#### Aim of the exercise
Every line holding the string "pausarTempo" is to be copied from the entries below.

#### Records from a collection
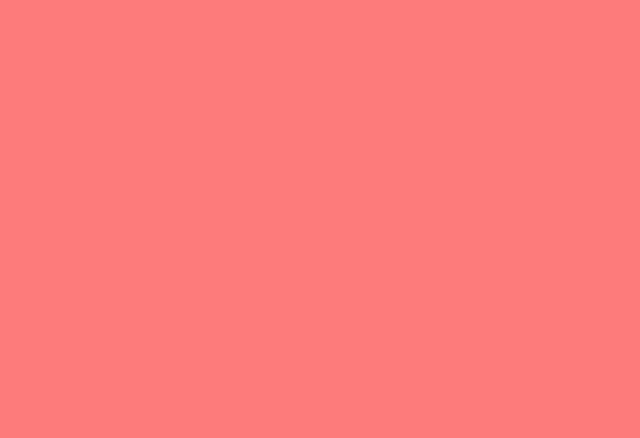
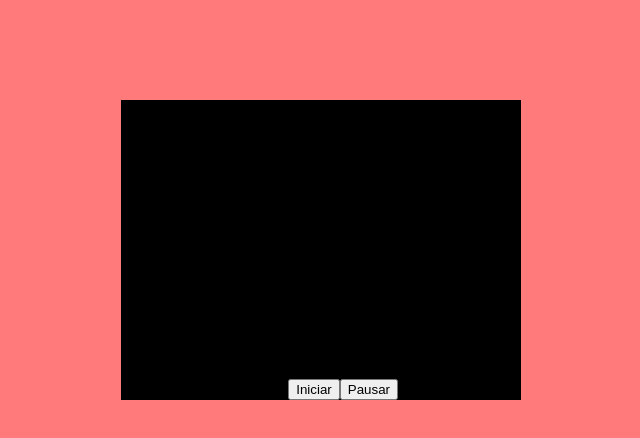
Before and after one commit to ROBERTOCONRADO/Origamid, a plain HTML site: page setTimeout&setInterval/exx.html in a window 1280 px wide. Shown: the whole page, without its empty margins (319-959 px from the left). Drawn offline with Linux system fonts and the light colour scheme.

Commit message:
cronometro

```diff
--- /dev/null
+++ b/setTimeout&setInterval/cronometro.css
@@ -0,0 +1,18 @@
+/*SetTimeOut/SetInterval*/
+body {
+    background-color: rgba(0, 0, 255, 0.535);
+}
+body.active {
+    background-color: rgba(255, 0, 0, 0.516);
+}
+
+/*Cronometro*/
+div {
+    margin: 100px auto;
+    background-color: black;
+    width: 400px;
+    height: 300px;
+    display: flex;
+    justify-content: center;
+    align-items: end;
+}
--- a/setTimeout&setInterval/exx.html
+++ b/setTimeout&setInterval/exx.html
@@ -4,6 +4,7 @@
     <meta charset="UTF-8">
     <meta http-equiv="X-UA-Compatible" content="IE=edge">
     <meta name="viewport" content="width=device-width, initial-scale=1.0">
+    <link rel="stylesheet" href="cronometro.css">
     <title>exx</title>
     <style>
         body {
@@ -15,6 +16,11 @@
     </style>
 </head>
 <body>
+    <div>
+        <span class="tempo">Tempo</span>
+        <button class="iniciar">Iniciar</button>
+        <button class="pausar">Pausar</button>
+    </div>
     <script src="settimes.js"></script>
 </body>
 </html>
--- a/setTimeout&setInterval/settimes.js
+++ b/setTimeout&setInterval/settimes.js
@@ -6,3 +6,21 @@ function mudarClasse() {
 mudarClasse();
 
 //Crie um cronometro utilizando o setInterval. Deve ser possível iniciar, pausar e resetar (duplo clique no pausar)
+const iniciar = document.querySelector('.iniciar');
+const pausar = document.querySelector('.pausar');
+const tempo = document.querySelector('.tempo');
+
+iniciar.addEventListener('click', iniciarTempo);
+pausar.addEventListener('click', pausarTempo);
+pausar.addEventListener('dblclick', resetarTempo);
+
+
+function iniciarTempo() {
+    console.log('iniciou');
+}
+function pausarTempo() {
+    console.log('pausou');
+}
+function resetarTempo() {
+    console.log('reswetro');
+}
```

#### Answer to the problem
+pausar.addEventListener('click', pausarTempo);
+function pausarTempo() {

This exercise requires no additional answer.